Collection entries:
--- --- ---

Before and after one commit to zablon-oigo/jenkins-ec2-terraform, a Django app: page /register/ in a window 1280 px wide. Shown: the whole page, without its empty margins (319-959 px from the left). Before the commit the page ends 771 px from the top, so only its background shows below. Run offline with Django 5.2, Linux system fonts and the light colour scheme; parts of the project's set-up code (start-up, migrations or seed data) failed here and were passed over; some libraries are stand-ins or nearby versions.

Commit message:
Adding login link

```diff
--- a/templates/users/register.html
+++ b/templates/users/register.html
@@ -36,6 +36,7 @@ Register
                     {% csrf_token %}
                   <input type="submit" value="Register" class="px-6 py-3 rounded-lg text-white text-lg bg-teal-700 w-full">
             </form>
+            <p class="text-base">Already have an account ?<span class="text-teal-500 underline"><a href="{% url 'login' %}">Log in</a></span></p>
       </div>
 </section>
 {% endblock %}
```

--- --- ---

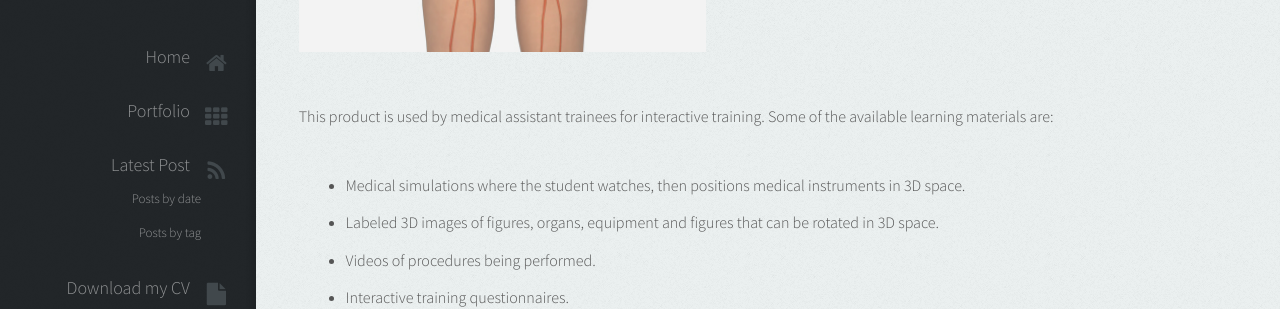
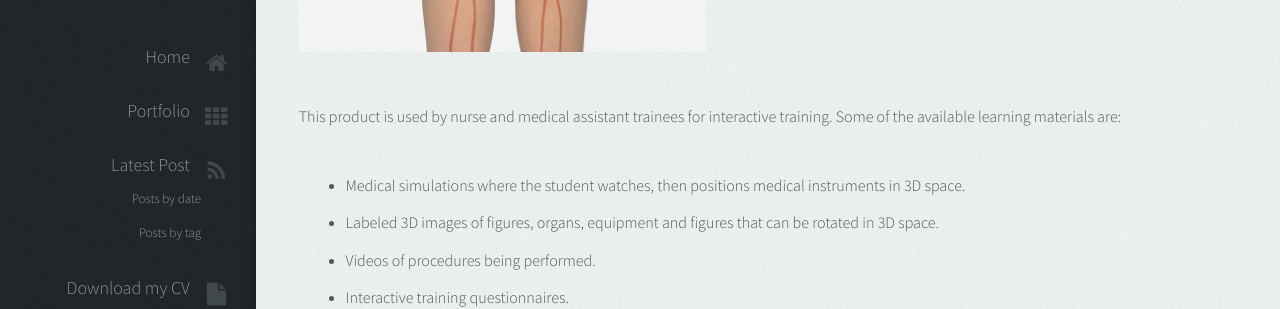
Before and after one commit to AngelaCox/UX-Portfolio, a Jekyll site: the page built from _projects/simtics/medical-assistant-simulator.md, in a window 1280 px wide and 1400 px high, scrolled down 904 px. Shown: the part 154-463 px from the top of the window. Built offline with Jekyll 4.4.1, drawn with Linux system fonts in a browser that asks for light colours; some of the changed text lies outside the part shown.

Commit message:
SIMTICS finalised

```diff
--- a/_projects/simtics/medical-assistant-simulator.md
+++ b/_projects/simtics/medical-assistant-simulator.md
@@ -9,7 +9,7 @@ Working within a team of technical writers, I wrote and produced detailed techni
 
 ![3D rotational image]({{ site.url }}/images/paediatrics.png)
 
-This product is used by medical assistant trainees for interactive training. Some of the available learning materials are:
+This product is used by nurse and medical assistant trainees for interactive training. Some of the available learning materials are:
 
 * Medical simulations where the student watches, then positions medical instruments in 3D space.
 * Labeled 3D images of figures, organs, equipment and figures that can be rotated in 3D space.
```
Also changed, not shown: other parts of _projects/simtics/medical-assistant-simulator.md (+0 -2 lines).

--- --- ---

• **WORK INSTRUCTION**:
What is needed is a verbatim copy of every line in the records above from the one containing "Before and after one commit to AngelaCox/UX-Portfolio, a" down to the one containing "Also changed, not", both included, and nothing more.

• **EXERCISE ANSWER**:
Before and after one commit to AngelaCox/UX-Portfolio, a Jekyll site: the page built from _projects/simtics/medical-assistant-simulator.md, in a window 1280 px wide and 1400 px high, scrolled down 904 px. Shown: the part 154-463 px from the top of the window. Built offline with Jekyll 4.4.1, drawn with Linux system fonts in a browser that asks for light colours; some of the changed text lies outside the part shown.

Commit message:
SIMTICS finalised

```diff
--- a/_projects/simtics/medical-assistant-simulator.md
+++ b/_projects/simtics/medical-assistant-simulator.md
@@ -9,7 +9,7 @@ Working within a team of technical writers, I wrote and produced detailed techni
 
 ![3D rotational image]({{ site.url }}/images/paediatrics.png)
 
-This product is used by medical assistant trainees for interactive training. Some of the available learning materials are:
+This product is used by nurse and medical assistant trainees for interactive training. Some of the available learning materials are:
 
 * Medical simulations where the student watches, then positions medical instruments in 3D space.
 * Labeled 3D images of figures, organs, equipment and figures that can be rotated in 3D space.
```
Also changed, not shown: other parts of _projects/simtics/medical-assistant-simulator.md (+0 -2 lines).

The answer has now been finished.